Highly controversial in its time, Blasted is British author Sarah Kane's first and last play, performed in London at the prominent Royal Court Theatre. The play has many shocking and rather gruesome elements, causing many critics to be disturbed as it featured rape, prostitution, suicide, mutilation etc.
The play follows Ian, a filthy minded journalist, and innocent Cate, as they spend the night together in hotel room in Leeds. It is later revealed that there is a war going on outside, when a bomb detonates and a hole is 'blasted' in the wall, exposing them to the dangers of war. However, it is arguable that war and conflict were already present in their relationship.
When the play was first performed in the mid 90's, it was subject to incredibly harsh criticism from both critics and the audience. Even now people continue to interpret the play's graphic content as senseless violence, however, in keeping with the style of 90's In-Yer-Face theatre, there was a strong message behind the horror of Blasted. The play is very much inspired by the war in Bosnia that was ongoing during Kane's writing process. She wanted to highlight how war time atrocities, such as rape, mutilation, murder etc., can occur in peaceful areas, and that we cannot ignore such awful instances just because they typically happen to working class people. So she set the drama in a Leeds hotel room, with working characters who are subjected to awful treatment at the hands of each other, and later a soldier. The play is a statement about the state of society at the time. It is also important to note that Kane herself suffered from severe depression, something that would eventually kill her, and that could be a contributing factor to the consistently dark undercurrent running throughout all of her work.
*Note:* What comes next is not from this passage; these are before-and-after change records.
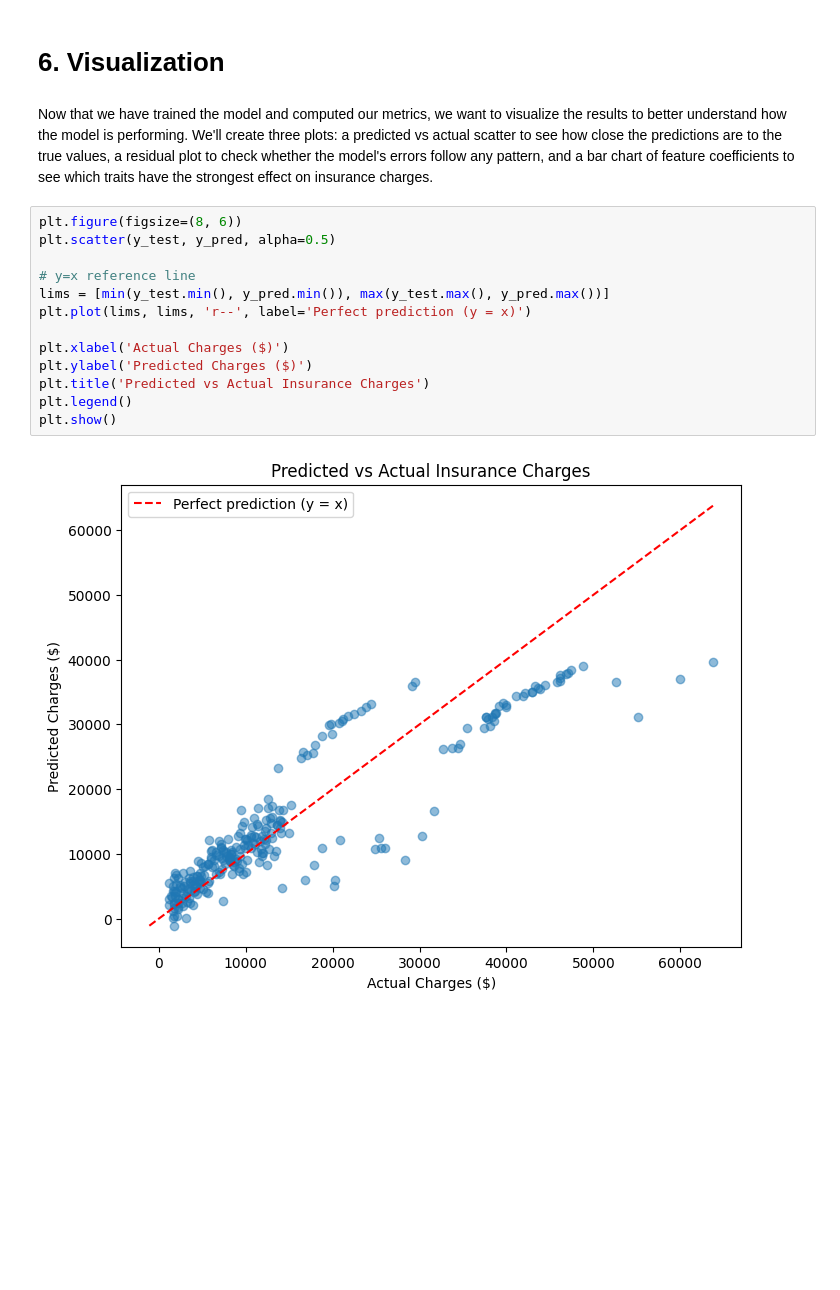
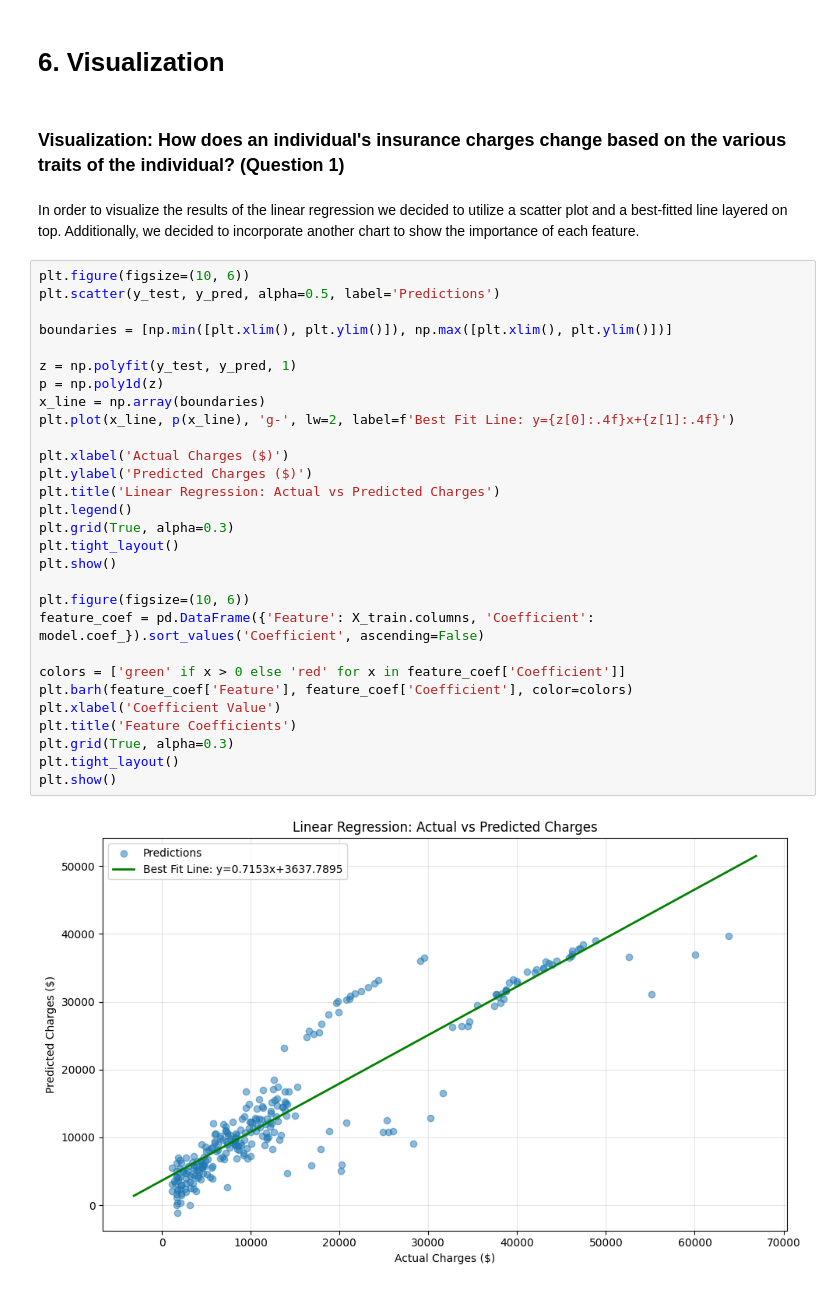
Before and after one commit to svaith/320FinalProject, a Jupyter notebook: main.ipynb, the cells around one changed output. Drawn from its saved outputs; the diff is of its cells as text; blank space fills up the shorter version.

```diff
--- a/main.ipynb
+++ b/main.ipynb
@@ -467,20 +462,38 @@ Looking at the feature importances, age is by far the most important feature wit
 Overall, the model suggests that it is possible to categorize individuals into insurance charge groups based on their characteristics, with age, BMI, and smoking status being the most useful predictors.
 # %% [markdown]
 # 6. Visualization
-# %% [markdown]
-Now that we have trained the model and computed our metrics, we want to visualize the results to better understand how the model is performing. We'll create three plots: a predicted vs actual scatter to see how close the predictions are to the true values, a residual plot to check whether the model's errors follow any pattern, and a bar chart of feature coefficients to see which traits have the strongest effect on insurance charges.
-# %%
-plt.figure(figsize=(8, 6))
-plt.scatter(y_test, y_pred, alpha=0.5)
-
-# y=x reference line
-lims = [min(y_test.min(), y_pred.min()), max(y_test.max(), y_pred.max())]
-plt.plot(lims, lims, 'r--', label='Perfect prediction (y = x)')
-
-plt.xlabel('Actual Charges ($)')
-plt.ylabel('Predicted Charges ($)')
-plt.title('Predicted vs Actual Insurance Charges')
-plt.legend()
-plt.show()
-# %% [output]
-[figure, removed]
+# %% [markdown]
+### Visualization: How does an individual's insurance charges change based on the various traits of the individual? (Question 1)
+# %% [markdown]
+In order to visualize the results of the linear regression we decided to utilize a scatter plot and a best-fitted line layered on top. Additionally, we decided to incorporate another chart to show the importance of each feature.
+# %%
+plt.figure(figsize=(10, 6))
+plt.scatter(y_test, y_pred, alpha=0.5, label='Predictions')
+
+boundaries = [np.min([plt.xlim(), plt.ylim()]), np.max([plt.xlim(), plt.ylim()])]
+
+z = np.polyfit(y_test, y_pred, 1)
+p = np.poly1d(z)
+x_line = np.array(boundaries)
+plt.plot(x_line, p(x_line), 'g-', lw=2, label=f'Best Fit Line: y={z[0]:.4f}x+{z[1]:.4f}')
+
+plt.xlabel('Actual Charges ($)')
+plt.ylabel('Predicted Charges ($)')
+plt.title('Linear Regression: Actual vs Predicted Charges')
+plt.legend()
+plt.grid(True, alpha=0.3)
+plt.tight_layout()
+plt.show()
+
+plt.figure(figsize=(10, 6))
+feature_coef = pd.DataFrame({'Feature': X_train.columns, 'Coefficient': model.coef_}).sort_values('Coefficient', ascending=False)
+
+colors = ['green' if x > 0 else 'red' for x in feature_coef['Coefficient']]
+plt.barh(feature_coef['Feature'], feature_coef['Coefficient'], color=colors)
+plt.xlabel('Coefficient Value')
+plt.title('Feature Coefficients')
+plt.grid(True, alpha=0.3)
+plt.tight_layout()
+plt.show()
+# %% [output]
+[figure, added]
```
Also changed, not shown: parts of 17 cells of this notebook.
Although Blasted was first extremely negatively received by critics in its time, critics nowadays believe its brutal scenes to be a poetic statement. The critic Ken Urban says that "for Kane, hell is not metaphysical: it is hyperreal, reality magnified". Nowadays, the brilliance of Kane acknowledged by industry professionals, and the cult fan followings of her work. With hindsight, the simple message behind the brutal scenes in Blasted shines through, and it is seen as pivotal piece of 1990's drama.